So after the caricature research and following the guide with my own examples I have taken the most favourited head (orig) then tweaked it further to see what other variations I could come up with, I personally liked tweak number 2 so I did a stripped down expressionless version with a full front and side view. I have also worked out his stance by looking at hunchback skeletons.

I have then experimented with hairstyles, facial hair and hats, I am trying to evoke a vulture so I think 2 and 4 work well however, I could do this with his clothing as I also like number 15.
All feedback is welcome.

Wednesday, 4 February 2015

Adaptation Part B: Physiognomy and Caricature

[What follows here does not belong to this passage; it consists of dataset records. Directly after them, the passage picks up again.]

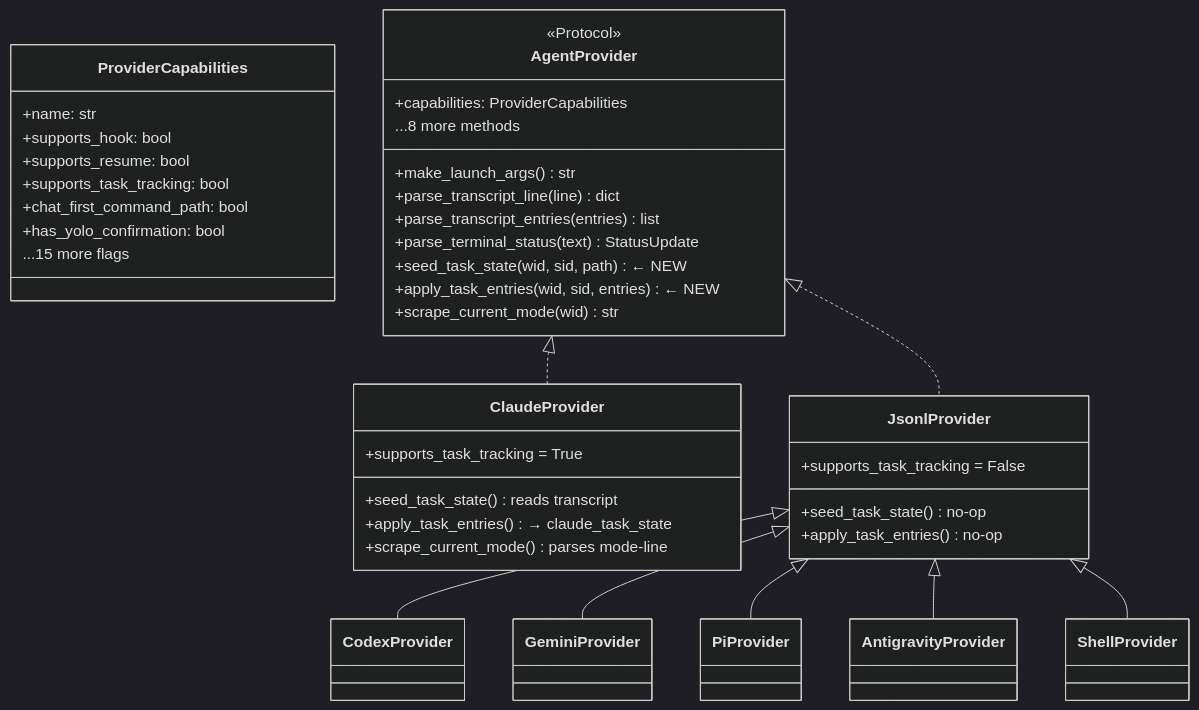
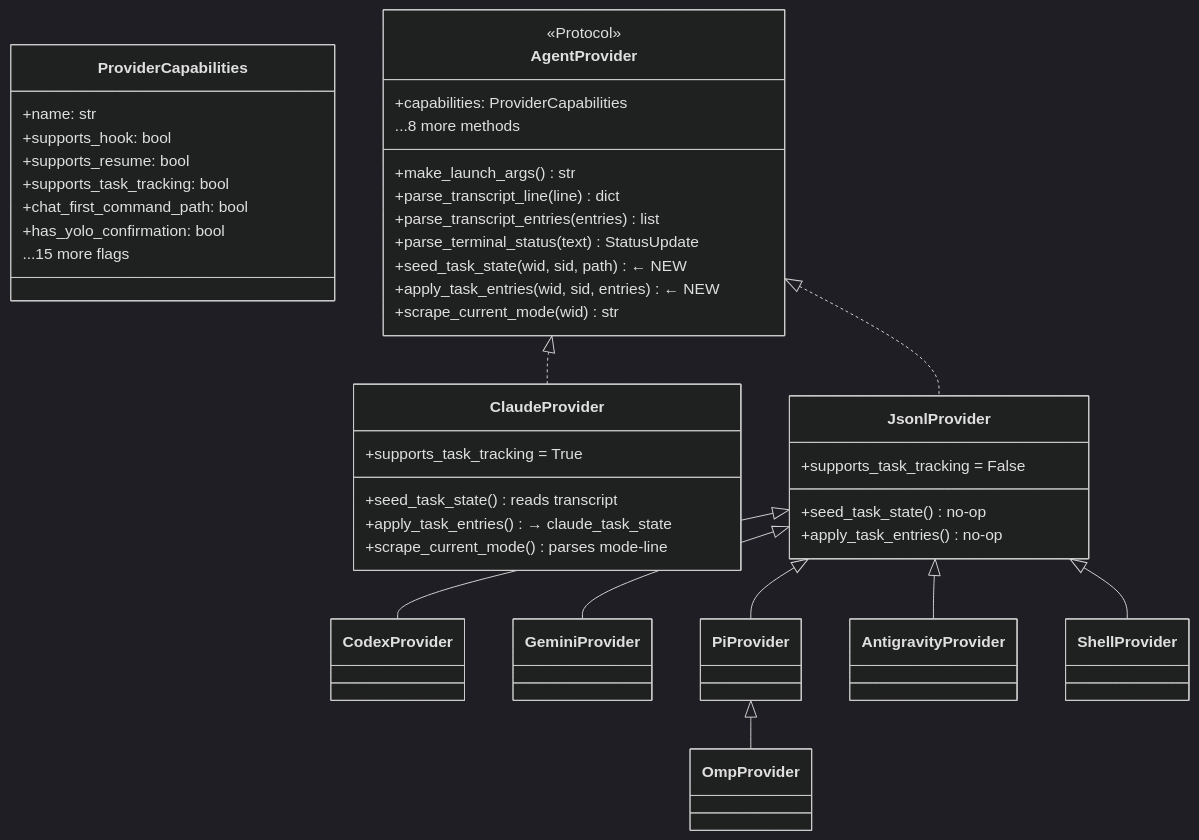
Before and after one commit to alexei-led/ccgram: the fourth of 8 diagrams in docs/architecture.md, drawn with Mermaid (dark theme). The commit also changed other lines of this file and 5 other files, not shown here.

````diff
--- a/docs/architecture.md
+++ b/docs/architecture.md
@@ -173,52 +174,54 @@
 ```mermaid
 classDiagram
     class ProviderCapabilities {
         +name: str
         +supports_hook: bool
         +supports_resume: bool
         +supports_task_tracking: bool
         +chat_first_command_path: bool
         +has_yolo_confirmation: bool
         ...15 more flags
     }
 
     class AgentProvider {
         <<Protocol>>
         +capabilities: ProviderCapabilities
         +make_launch_args() str
         +parse_transcript_line(line) dict
         +parse_transcript_entries(entries) list
         +parse_terminal_status(text) StatusUpdate
         +seed_task_state(wid, sid, path) ← NEW
         +apply_task_entries(wid, sid, entries) ← NEW
         +scrape_current_mode(wid) str
         ...8 more methods
     }
 
     class ClaudeProvider {
         +supports_task_tracking = True
         +seed_task_state() reads transcript
         +apply_task_entries() → claude_task_state
         +scrape_current_mode() parses mode-line
     }
 
     class JsonlProvider {
         +supports_task_tracking = False
         +seed_task_state() no-op
         +apply_task_entries() no-op
     }
 
     class CodexProvider
     class GeminiProvider
     class PiProvider
+    class OmpProvider
     class AntigravityProvider
     class ShellProvider
 
     AgentProvider <|.. ClaudeProvider
     AgentProvider <|.. JsonlProvider
     JsonlProvider <|-- CodexProvider
     JsonlProvider <|-- GeminiProvider
     JsonlProvider <|-- PiProvider
+    PiProvider <|-- OmpProvider
     JsonlProvider <|-- AntigravityProvider
     JsonlProvider <|-- ShellProvider
 ```
````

As mentioned in my earlier post after my tutorial it was suggested to look into three areas (anatomy/stance, physiognomy and caricature). In this post I have looked at physiognomy and caricature as I feel in some ways they cross over at times. 
Physiognomy is where a humans features are influenced by an animal/s, I didnt realise how popular this was until looking back at films including Oliver Twists' character Fagin; who looks to be bird and beaky like and James Camerons Avatar who (facially) where inspired by young deer. However, with physiognomy to be successful you have to find a balance, the person still needs to be relatable, having a good balance of both animal and human, there 'animal features' could also tell a viewer about their personality.

Caricature is simply exaggerated features that we accept. This is usally done on a celebrity with the exaggerated feature being something obvious on their face or a representive of their personality, for example a big nose could mean snobby or proud. I have researched different artists methods and read Mad Blogs article (LINK: ) he says that there are simple shapes but its the distance between the shapes that makes the caricature portrait a success, anything exaggerated needs to be made up for elsewhere. Using his guide of different shaped heads I have done 6 sketches, each one an example of the differing shapes, but applying it to my ow character. Though this might not be what Rottcodd will look like it was certainly a good exercise to loosen up style and become more expressive with the character.
Rottcodd Sketches

Mad Blogs Guide